It can leave a feeling of remoteness and some have expressed regret that Hermes is no longer here to perform its important function and plug the gap between school and home.

Please do hang in there with “Notes From A Small School” because it has great worth on its own merit.

Our faithful previous audience misses a more lighted hearted hop, skip and jump through the annals of time so here’s a blast from the past to keep you going while you “jump ship”!

Animals continue to feature significantly in all our lives during lockdown. Betsy and Bonnie are growing rapidly and are fast approaching the canine equivalence of adolescence – greedy, grumpy and gangly. The community dog population is soon to be enlarged by +1 as a deerhound called Duchess (no less!) is due to join our community kennel. Now that’s a rare breed of fine nobility. I hope to bring you a photo asap once she has arrived to look after Daisy and Iris!
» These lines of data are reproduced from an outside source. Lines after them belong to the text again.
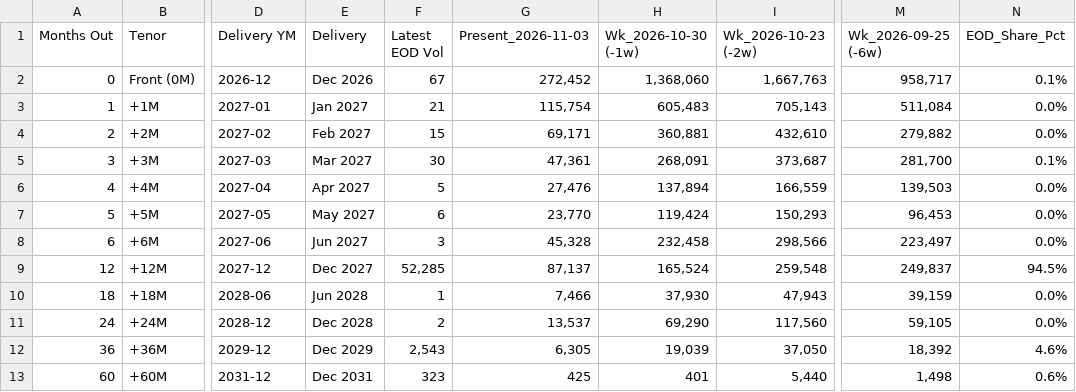
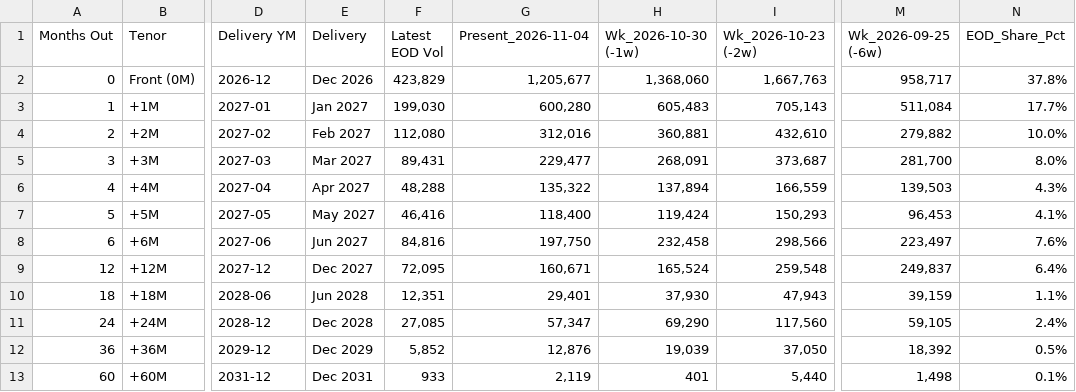
Before and after one commit to doctor-zhivago/wti-monitor, a CSV file: data/wti_volumes.csv, drawn as a sheet; only a part is shown, gaps mark what is left out; the diff names each change by its address in the sheet, - before the commit and + after, or states it on an @@ line.

```diff
--- a/data/wti_volumes.csv
+++ b/data/wti_volumes.csv
-G1: Present_2026-11-03
+G1: Present_2026-11-04
-F2 (Latest EOD Vol): 67
+F2 (Latest EOD Vol): 423,829
-G2 (Present_2026-11-04): 272,452
+G2 (Present_2026-11-04): 1,205,677
-N2 (EOD_Share_Pct): 0.1%
+N2 (EOD_Share_Pct): 37.8%
-F3 (Latest EOD Vol): 21
+F3 (Latest EOD Vol): 199,030
-G3 (Present_2026-11-04): 115,754
+G3 (Present_2026-11-04): 600,280
-N3 (EOD_Share_Pct): 0.0%
+N3 (EOD_Share_Pct): 17.7%
-F4 (Latest EOD Vol): 15
+F4 (Latest EOD Vol): 112,080
-G4 (Present_2026-11-04): 69,171
+G4 (Present_2026-11-04): 312,016
-N4 (EOD_Share_Pct): 0.0%
+N4 (EOD_Share_Pct): 10.0%
-F5 (Latest EOD Vol): 30
+F5 (Latest EOD Vol): 89,431
-G5 (Present_2026-11-04): 47,361
+G5 (Present_2026-11-04): 229,477
-N5 (EOD_Share_Pct): 0.1%
+N5 (EOD_Share_Pct): 8.0%
-F6 (Latest EOD Vol): 5
+F6 (Latest EOD Vol): 48,288
-G6 (Present_2026-11-04): 27,476
+G6 (Present_2026-11-04): 135,322
-N6 (EOD_Share_Pct): 0.0%
+N6 (EOD_Share_Pct): 4.3%
-F7 (Latest EOD Vol): 6
+F7 (Latest EOD Vol): 46,416
-G7 (Present_2026-11-04): 23,770
+G7 (Present_2026-11-04): 118,400
-N7 (EOD_Share_Pct): 0.0%
+N7 (EOD_Share_Pct): 4.1%
-F8 (Latest EOD Vol): 3
+F8 (Latest EOD Vol): 84,816
-G8 (Present_2026-11-04): 45,328
+G8 (Present_2026-11-04): 197,750
-N8 (EOD_Share_Pct): 0.0%
+N8 (EOD_Share_Pct): 7.6%
-F9 (Latest EOD Vol): 52,285
+F9 (Latest EOD Vol): 72,095
-G9 (Present_2026-11-04): 87,137
+G9 (Present_2026-11-04): 160,671
-N9 (EOD_Share_Pct): 94.5%
+N9 (EOD_Share_Pct): 6.4%
-F10 (Latest EOD Vol): 1
+F10 (Latest EOD Vol): 12,351
-G10 (Present_2026-11-04): 7,466
+G10 (Present_2026-11-04): 29,401
-N10 (EOD_Share_Pct): 0.0%
+N10 (EOD_Share_Pct): 1.1%
-F11 (Latest EOD Vol): 2
+F11 (Latest EOD Vol): 27,085
-G11 (Present_2026-11-04): 13,537
+G11 (Present_2026-11-04): 57,347
-N11 (EOD_Share_Pct): 0.0%
+N11 (EOD_Share_Pct): 2.4%
-F12 (Latest EOD Vol): 2,543
+F12 (Latest EOD Vol): 5,852
-G12 (Present_2026-11-04): 6,305
+G12 (Present_2026-11-04): 12,876
-N12 (EOD_Share_Pct): 4.6%
+N12 (EOD_Share_Pct): 0.5%
-F13 (Latest EOD Vol): 323
+F13 (Latest EOD Vol): 933
-G13 (Present_2026-11-04): 425
+G13 (Present_2026-11-04): 2,119
-N13 (EOD_Share_Pct): 0.6%
+N13 (EOD_Share_Pct): 0.1%
```
Also changed, not shown: data/wti_chart_data.csv, data/wti_eow_prices.csv, 2 other files.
Bomber has enjoyed the last flushes of summer life and has shrunk back into his shell for the next five months. Along with all tortoise owners (and we’re a growing mass) I’ll be nervously twitching through his hibernation.

Staying with pets, Lydia (now Mrs Griffin) and I have a daily avian conversation about our small flocks. It breaks the tedium of panicking about unwell children with coughs. The reduction in daylight hours has meant our egg supplies have dried up and we face a winter of feeding without due reward. Mine are earning their keep (or corn) by free-ranging round my once tidy garden, scavenging for any mite and generally doing useful housekeeping tasks.

On the wild animal front, I have been amazed at how many hedgehogs there are at the moment. My early morning and late night walks with a head torch have revealed more numbers than I’ve seen for sometime now. Curiously, I’ve never seen an urban fox in Dorchester in the 8 years I have lived here. I have though been privileged to see three otters on my piscatorial travels around the Frome and her many carriers. Others have swum with dolphins and been sung to by seals.

Elsewhere in school, we don’t seem to have had many hatches or matches. There’s been no COVID baby boom to my knowledge unless you know differently?

Many of our staff including Mrs Pitman, Mrs Hill, Mr Stazicker and Mrs Sewed have all sent their “freshers” away to university. The poor blighters! Having waited many years to escape their unreasonable parents and strict confines of home, hoping to get up to all sorts of mischief without their parents finding out, they find themselves confined to barracks and under tighter restrictions than when they were at home. Lectures are via zoom and social gatherings are banned. My heart goes out to them!

Wishing you a lovely weekend with your families!